Former NYT Executive Editor Bill Keller visits Penn
Kelly Writers House hosted Keller, who spoke to students over lunch
March 14, 2012, 12:04 am · Updated March 16, 2012, 12:31 am·
Christina Prudencio | DP
He’d been north to Russia and south to Johannesburg, and yesterday afternoon, the former executive editor of The New York Times added the Kelly Writers House to his checklist of destinations.
Bill Keller, a Pulitzer Prize-winning journalist and current Op-Ed columnist for the Times, shared with students his experiences as both a writer and an editor, as well as his thoughts on the future of journalism. Al Filreis, Kelly Professor of English and Faculty Director of the Kelly Writers House, moderated Keller’s talk.
“It’s sometimes painful, and sometimes fun,” Keller said about the art of writing, “but when you feel that you’ve got to write, there’s just nothing quite as rewarding.”
After graduating from Pomona College in 1970, Keller wrote for The Portland Oregonian and other publications before joining the Times in 1984 as a domestic correspondent in Washington, D.C.
Keller continued as a foreign correspondent, covering the collapse of communism in Moscow and the end of apartheid in South Africa.
Although Keller enjoyed the thrills of traveling, reporting and writing, when he was faced with the opportunity to become the executive editor of the Times, he could not turn it down.
However, Keller ultimately did return to the world of writing.
“You cannot ask anyone to feel sorry for you as the editor of The New York Times,” he told the audience jokingly. “It is a great job, but I missed writing, and I knew at some point I would go back to it.”
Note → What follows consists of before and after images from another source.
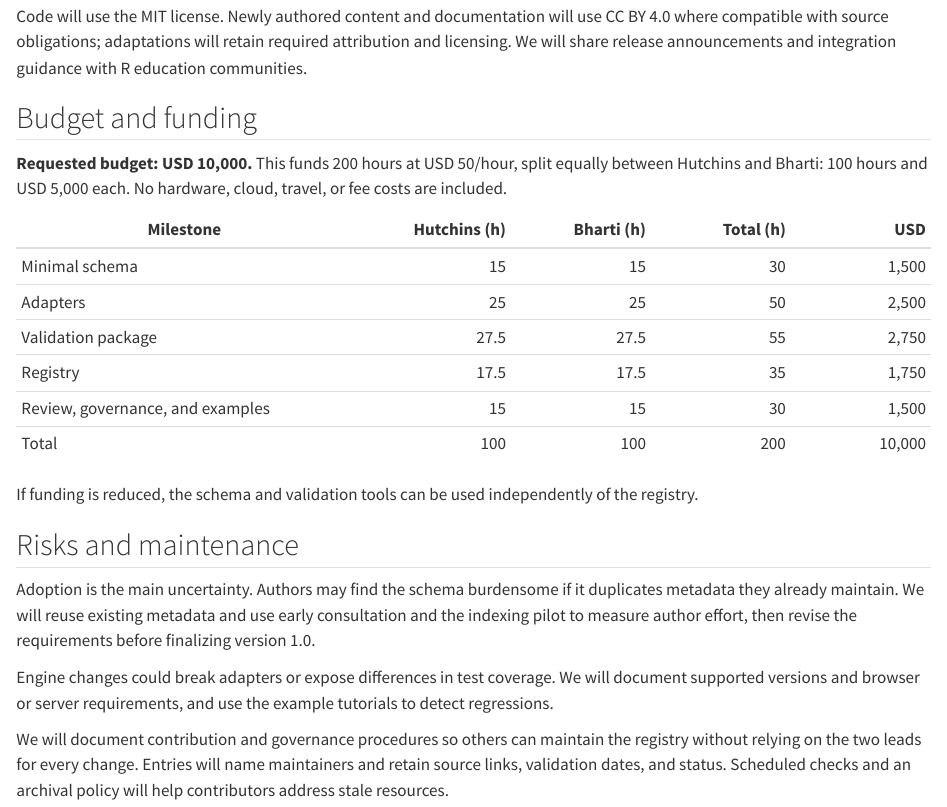
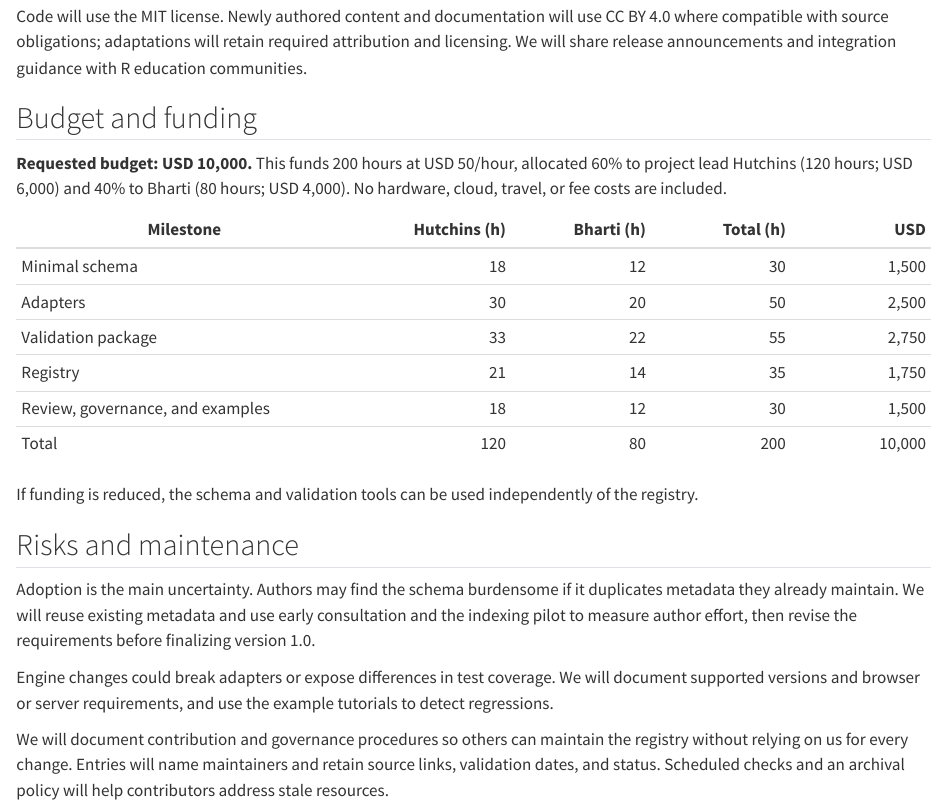
Before and after one commit to sdhutchins/isc-grant-proposal, a Quarto document (proposal/04-timeline.qmd): the page in a window 1100 px wide, from 740 px down. Rendered offline with R 4.5, knitr and Pandoc in place of Quarto, with nearby package versions.

Commit message:
Establish project leadership and 60/40 allocation.

```diff
--- a/proposal/04-timeline.qmd
+++ b/proposal/04-timeline.qmd
@@ -20,16 +20,16 @@ Code will use the MIT license. Newly authored content and documentation will use
 
 ## Budget and funding
 
-**Requested budget: USD 10,000.** This funds 200 hours at USD 50/hour, split equally between Hutchins and Bharti: 100 hours and USD 5,000 each. No hardware, cloud, travel, or fee costs are included.
+**Requested budget: USD 10,000.** This funds 200 hours at USD 50/hour, allocated 60% to project lead Hutchins (120 hours; USD 6,000) and 40% to Bharti (80 hours; USD 4,000). No hardware, cloud, travel, or fee costs are included.
 
 | Milestone | Hutchins (h) | Bharti (h) | Total (h) | USD |
 |---------------------------|------------:|----------:|----------:|----------:|
-| Minimal schema | 15 | 15 | 30 | 1,500 |
-| Adapters | 25 | 25 | 50 | 2,500 |
-| Validation package | 27.5 | 27.5 | 55 | 2,750 |
-| Registry | 17.5 | 17.5 | 35 | 1,750 |
-| Review, governance, and examples | 15 | 15 | 30 | 1,500 |
-| Total | 100 | 100 | 200 | 10,000 |
+| Minimal schema | 18 | 12 | 30 | 1,500 |
+| Adapters | 30 | 20 | 50 | 2,500 |
+| Validation package | 33 | 22 | 55 | 2,750 |
+| Registry | 21 | 14 | 35 | 1,750 |
+| Review, governance, and examples | 18 | 12 | 30 | 1,500 |
+| Total | 120 | 80 | 200 | 10,000 |
 
 If funding is reduced, the schema and validation tools can be used independently of the registry.
 
@@ -39,4 +39,4 @@ Adoption is the main uncertainty. Authors may find the schema burdensome if it d
 
 Engine changes could break adapters or expose differences in test coverage. We will document supported versions and browser or server requirements, and use the example tutorials to detect regressions.
 
-We will document contribution and governance procedures so others can maintain the registry without relying on the two leads for every change. Entries will name maintainers and retain source links, validation dates, and status. Scheduled checks and an archival policy will help contributors address stale resources.
+We will document contribution and governance procedures so others can maintain the registry without relying on us for every change. Entries will name maintainers and retain source links, validation dates, and status. Scheduled checks and an archival policy will help contributors address stale resources.
```
Also changed, not shown: proposal/01-signatories.qmd (+1 -1 lines), README.md.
In 2011 he stepped down from the editorship to become a widely read Op-Ed columnist for the Times.
After Keller’s talk, Filreis opened the floor to questions.
Penn President Amy Gutmann, who was also in attendance, compared large academic institutions like Penn with traditional news media like The New York Times and asked Keller his thoughts on the future of established institutions and how to sustain quality in both academia and journalism.
Although he qualified himself as “a chronic optimist,” Keller admitted he does worry about the future of the Times and other newspapers in today’s digital world.
But, he pointed to the success of the Times’ digital subscription model as a sign that journalism is still alive and well.
“People talk about the declining circulation of newspapers, and it’s true — in print,” Keller said.
In the realm of online journalism, however, Keller explained that the Times website currently has about 50 million unique users every month.
“Our audience is growing astronomically, and it’s global. That to me suggests demand … it’s just the transition that’s scary.”
For College junior Emily Brill, Keller’s lunch talk was an event she was sure not to miss. “I don’t typically come to Writers House events, but since he’s pretty notable, this seemed like such a rare opportunity.”
The audience enjoyed Keller’s talk, as they laughed at his witty jokes and concluded the event with enthusiastic applause.
“I’ve been really enjoying his column now that he’s stepped down from his editorship, and to be able to hear him speak about his opinions and experiences is great,” said 2011 College graduate and Kelly Writers House research assistant Kristen Martin. “It’s just really interesting to see someone of Bill Keller’s stature come talk to such an intimate group like this.”